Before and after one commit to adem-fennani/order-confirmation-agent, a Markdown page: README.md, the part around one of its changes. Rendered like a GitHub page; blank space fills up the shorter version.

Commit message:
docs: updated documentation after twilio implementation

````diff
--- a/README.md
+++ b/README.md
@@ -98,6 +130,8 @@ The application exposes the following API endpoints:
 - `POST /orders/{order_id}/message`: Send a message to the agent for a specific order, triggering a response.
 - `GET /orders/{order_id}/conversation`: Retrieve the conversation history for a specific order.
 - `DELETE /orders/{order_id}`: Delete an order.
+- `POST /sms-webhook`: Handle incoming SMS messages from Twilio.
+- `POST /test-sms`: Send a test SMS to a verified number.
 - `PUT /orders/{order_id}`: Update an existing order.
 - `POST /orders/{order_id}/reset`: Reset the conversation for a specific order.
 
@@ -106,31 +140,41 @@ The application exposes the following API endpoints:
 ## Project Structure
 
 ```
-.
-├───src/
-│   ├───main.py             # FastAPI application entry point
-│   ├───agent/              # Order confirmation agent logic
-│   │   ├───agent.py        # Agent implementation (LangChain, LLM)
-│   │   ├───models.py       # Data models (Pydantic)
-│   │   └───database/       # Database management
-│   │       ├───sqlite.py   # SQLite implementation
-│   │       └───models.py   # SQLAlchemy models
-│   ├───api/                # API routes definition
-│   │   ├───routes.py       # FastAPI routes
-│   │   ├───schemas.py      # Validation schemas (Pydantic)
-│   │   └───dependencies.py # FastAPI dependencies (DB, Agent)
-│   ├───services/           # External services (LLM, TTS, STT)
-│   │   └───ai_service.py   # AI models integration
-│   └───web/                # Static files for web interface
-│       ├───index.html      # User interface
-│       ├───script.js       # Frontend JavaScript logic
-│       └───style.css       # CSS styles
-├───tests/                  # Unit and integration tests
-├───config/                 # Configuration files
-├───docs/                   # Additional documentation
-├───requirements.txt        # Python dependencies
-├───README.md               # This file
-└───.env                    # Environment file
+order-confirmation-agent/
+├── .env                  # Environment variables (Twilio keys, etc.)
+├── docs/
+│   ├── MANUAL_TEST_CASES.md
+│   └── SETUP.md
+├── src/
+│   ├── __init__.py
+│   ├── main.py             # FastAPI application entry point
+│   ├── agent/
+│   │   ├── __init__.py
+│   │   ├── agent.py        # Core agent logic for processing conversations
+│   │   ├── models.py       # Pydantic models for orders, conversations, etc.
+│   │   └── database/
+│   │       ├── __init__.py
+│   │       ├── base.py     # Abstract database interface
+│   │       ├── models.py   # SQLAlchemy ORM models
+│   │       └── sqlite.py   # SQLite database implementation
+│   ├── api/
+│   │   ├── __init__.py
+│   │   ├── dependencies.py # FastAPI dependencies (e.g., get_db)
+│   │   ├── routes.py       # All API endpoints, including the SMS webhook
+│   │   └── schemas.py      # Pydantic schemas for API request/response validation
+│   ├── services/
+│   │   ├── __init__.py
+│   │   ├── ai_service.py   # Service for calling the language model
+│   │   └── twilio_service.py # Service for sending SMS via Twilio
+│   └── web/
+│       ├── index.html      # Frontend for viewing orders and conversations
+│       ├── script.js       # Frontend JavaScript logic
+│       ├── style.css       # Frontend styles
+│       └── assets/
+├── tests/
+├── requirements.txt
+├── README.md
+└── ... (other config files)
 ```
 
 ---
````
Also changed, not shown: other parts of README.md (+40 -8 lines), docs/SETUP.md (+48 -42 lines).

• WHAT NEEDS TO BE DONE: Each line of the listing is to be duplicated exactly as it appears.

• RESULT FOR THIS TASK:
Before and after one commit to adem-fennani/order-confirmation-agent, a Markdown page: README.md, the part around one of its changes. Rendered like a GitHub page; blank space fills up the shorter version.

Commit message:
docs: updated documentation after twilio implementation

````diff
--- a/README.md
+++ b/README.md
@@ -98,6 +130,8 @@ The application exposes the following API endpoints:
 - `POST /orders/{order_id}/message`: Send a message to the agent for a specific order, triggering a response.
 - `GET /orders/{order_id}/conversation`: Retrieve the conversation history for a specific order.
 - `DELETE /orders/{order_id}`: Delete an order.
+- `POST /sms-webhook`: Handle incoming SMS messages from Twilio.
+- `POST /test-sms`: Send a test SMS to a verified number.
 - `PUT /orders/{order_id}`: Update an existing order.
 - `POST /orders/{order_id}/reset`: Reset the conversation for a specific order.
 
@@ -106,31 +140,41 @@ The application exposes the following API endpoints:
 ## Project Structure
 
 ```
-.
-├───src/
-│   ├───main.py             # FastAPI application entry point
-│   ├───agent/              # Order confirmation agent logic
-│   │   ├───agent.py        # Agent implementation (LangChain, LLM)
-│   │   ├───models.py       # Data models (Pydantic)
-│   │   └───database/       # Database management
-│   │       ├───sqlite.py   # SQLite implementation
-│   │       └───models.py   # SQLAlchemy models
-│   ├───api/                # API routes definition
-│   │   ├───routes.py       # FastAPI routes
-│   │   ├───schemas.py      # Validation schemas (Pydantic)
-│   │   └───dependencies.py # FastAPI dependencies (DB, Agent)
-│   ├───services/           # External services (LLM, TTS, STT)
-│   │   └───ai_service.py   # AI models integration
-│   └───web/                # Static files for web interface
-│       ├───index.html      # User interface
-│       ├───script.js       # Frontend JavaScript logic
-│       └───style.css       # CSS styles
-├───tests/                  # Unit and integration tests
-├───config/                 # Configuration files
-├───docs/                   # Additional documentation
-├───requirements.txt        # Python dependencies
-├───README.md               # This file
-└───.env                    # Environment file
+order-confirmation-agent/
+├── .env                  # Environment variables (Twilio keys, etc.)
+├── docs/
+│   ├── MANUAL_TEST_CASES.md
+│   └── SETUP.md
+├── src/
+│   ├── __init__.py
+│   ├── main.py             # FastAPI application entry point
+│   ├── agent/
+│   │   ├── __init__.py
+│   │   ├── agent.py        # Core agent logic for processing conversations
+│   │   ├── models.py       # Pydantic models for orders, conversations, etc.
+│   │   └── database/
+│   │       ├── __init__.py
+│   │       ├── base.py     # Abstract database interface
+│   │       ├── models.py   # SQLAlchemy ORM models
+│   │       └── sqlite.py   # SQLite database implementation
+│   ├── api/
+│   │   ├── __init__.py
+│   │   ├── dependencies.py # FastAPI dependencies (e.g., get_db)
+│   │   ├── routes.py       # All API endpoints, including the SMS webhook
+│   │   └── schemas.py      # Pydantic schemas for API request/response validation
+│   ├── services/
+│   │   ├── __init__.py
+│   │   ├── ai_service.py   # Service for calling the language model
+│   │   └── twilio_service.py # Service for sending SMS via Twilio
+│   └── web/
+│       ├── index.html      # Frontend for viewing orders and conversations
+│       ├── script.js       # Frontend JavaScript logic
+│       ├── style.css       # Frontend styles
+│       └── assets/
+├── tests/
+├── requirements.txt
+├── README.md
+└── ... (other config files)
 ```
 
 ---
````
Also changed, not shown: other parts of README.md (+40 -8 lines), docs/SETUP.md (+48 -42 lines).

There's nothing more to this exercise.